I entered post-secondary studies in engineering with an idea that I would learn the tools I would need to build a great product or to solve a problem that others couldn’t. In high school, I was the top of my class without much effort, but I was warned by those around me that staying at the top of my class in university would be much more difficult or even impossible. I took that as a challenge and I worked hard for the marks I got. Eventually, I graduated with honours and I was recruited for graduate school in an area that interested me. It wasn’t easy, but I was good at concentrating in focused bursts where I would learn efficiently, so that I didn’t have to study constantly but I did have to suffer through some pretty intense work periods.
It was a good thing that I had some free time because the most valuable things I picked up (valuable for my career) in university were the friends I made and the love of a team sport (Ultimate Frisbee). Since graduating, my best, most rewarding jobs have not come from my marks, but through connections that I made with people in school and playing Ultimate Frisbee at a high level after university. I also found time to be an active member an engineering team, which gave me much better practical problem solving experience than the exams and projects I did for my classes.
One of the most useful skills I picked up in high school and developed in undergrad was how to know when my understanding of a topic was good enough to move on to the next topic. I was blessed to spend two work terms living at my aunt’s house. At the time, she was the head of a post-graduate education program. She told me “one of the hardest lessons on the way to being ‘educated’ is learning when you have achieved understanding of a concept” and she encouraged me to learn what understanding a topic feels like.
I have had the honour of teaching my son to ride a bike. Learning to ride a bike can be scary because falling can hurt and there is a high amount of uncertainty around whether lifting your feet off the ground at a given speed will result in a smooth ride or a wipeout. The only way to really figure that out is to try and fall a few times. You can use tools like training wheels, helmets, and elbow pads to reduce the damage early on but without a bit of trial and error you cannot develop an understanding of what gliding on a bike feels like.
“Knowing when you know” is a similar process to learning to identify whether the bike you are riding will glide or crash. Arguably, going to school is one big personal experiment with the end goal of releasing you into the world to learn enough to do something awesome and then do it without spending all your time learning the background material.
How to get there
If you are currently in school, know this: learning to learn is much more important than your topic of study. Practice mastering a subject to the point that you will get the grade you want and then using the rest of your time to make some friends or find something you love to do. Run little experiments on yourself. If you think you understand a concept, stop studying and assess yourself on it. If you get a bad mark as a result, remember how you felt about the topic and work to raise your level of understanding on the next one. If you get a grade that is much better than you are aiming for – celebrate – but also consider using some of the time you spent getting that grade on something that will make your life better in the long run. If you don’t want to use your marks to experiment with, consider using a study tool like Minute School. Try the lessons and quizzes to compare how you feel about your understanding of a topic to an actual assessment of what your understanding of that topic is.

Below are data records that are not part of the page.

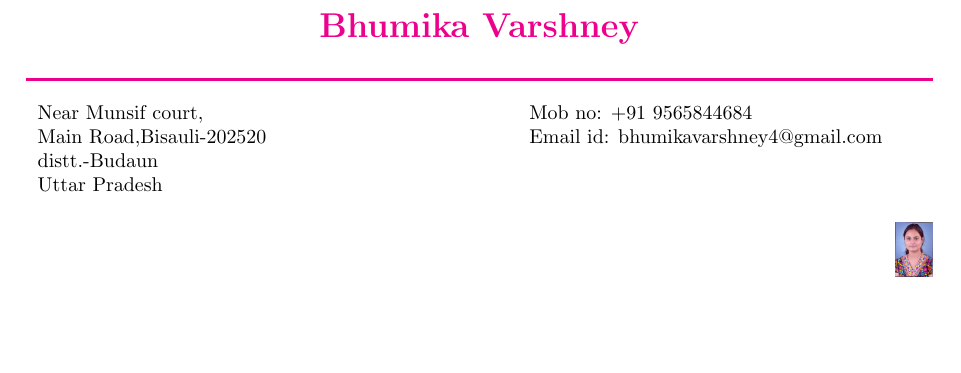
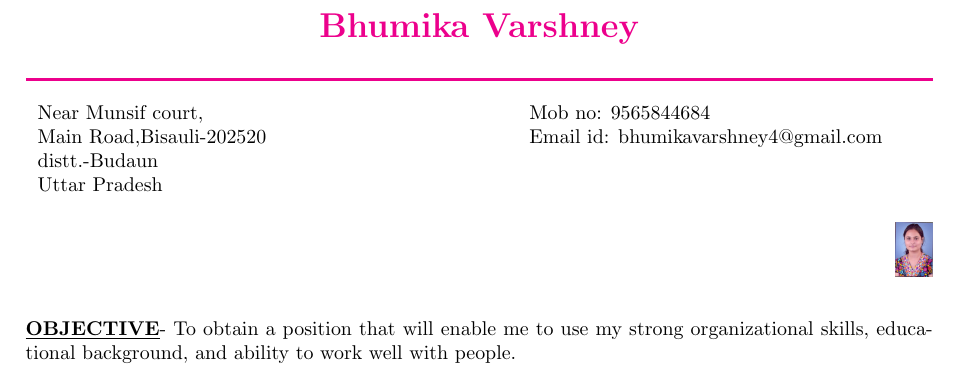
Before and after one commit to BhumikaVarshney/Bhumika_resume, a LaTeX CV (resume2.tex): part of the page, cut so that both start at the same text, the shorter picture padded with empty space. Compiled offline with pdfLaTeX.

Commit message:
Career objective added

```diff
--- a/resume1.tex
+++ b/resume2.tex
@@ -8,14 +8,16 @@
 			\rule{\textwidth}{0.5mm}}
 	\end{center}
 	\begin{tabular}{l l}
-		Near Munsif court, & \qquad\qquad\qquad\qquad\qquad\qquad Mob no: +91 9565844684 \\
+		Near Munsif court, & \qquad\qquad\qquad\qquad\qquad\qquad Mob no: 9565844684 \\
 		Main Road,Bisauli-202520 & \qquad\qquad\qquad\qquad\qquad\qquad Email id: bhumikavarshney4@gmail.com \\
 		distt.-Budaun & \\
 		Uttar Pradesh & \\
 	\end{tabular}
 	\begin{figure}[h]
 		\begin{flushright}
-			\includegraphics[scale=0.25]{bhumika.jpg}
+			\includegraphics[scale=0.25]{bhumika.jpg}\\
 		\end{flushright}
 	\end{figure}
+	\\
+	\underline{\textbf{OBJECTIVE}}- To obtain a position that will enable me to use my strong organizational skills, educational background, and ability to work well with people.
 \end{document}
```
Also changed, not shown: resume1.pdf (deleted), resume2.pdf (added), 6 other files.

After some careful introspection, you will have a deeper understanding of how you learn. Then, you will be ready to go out, learn even more, and do something amazing.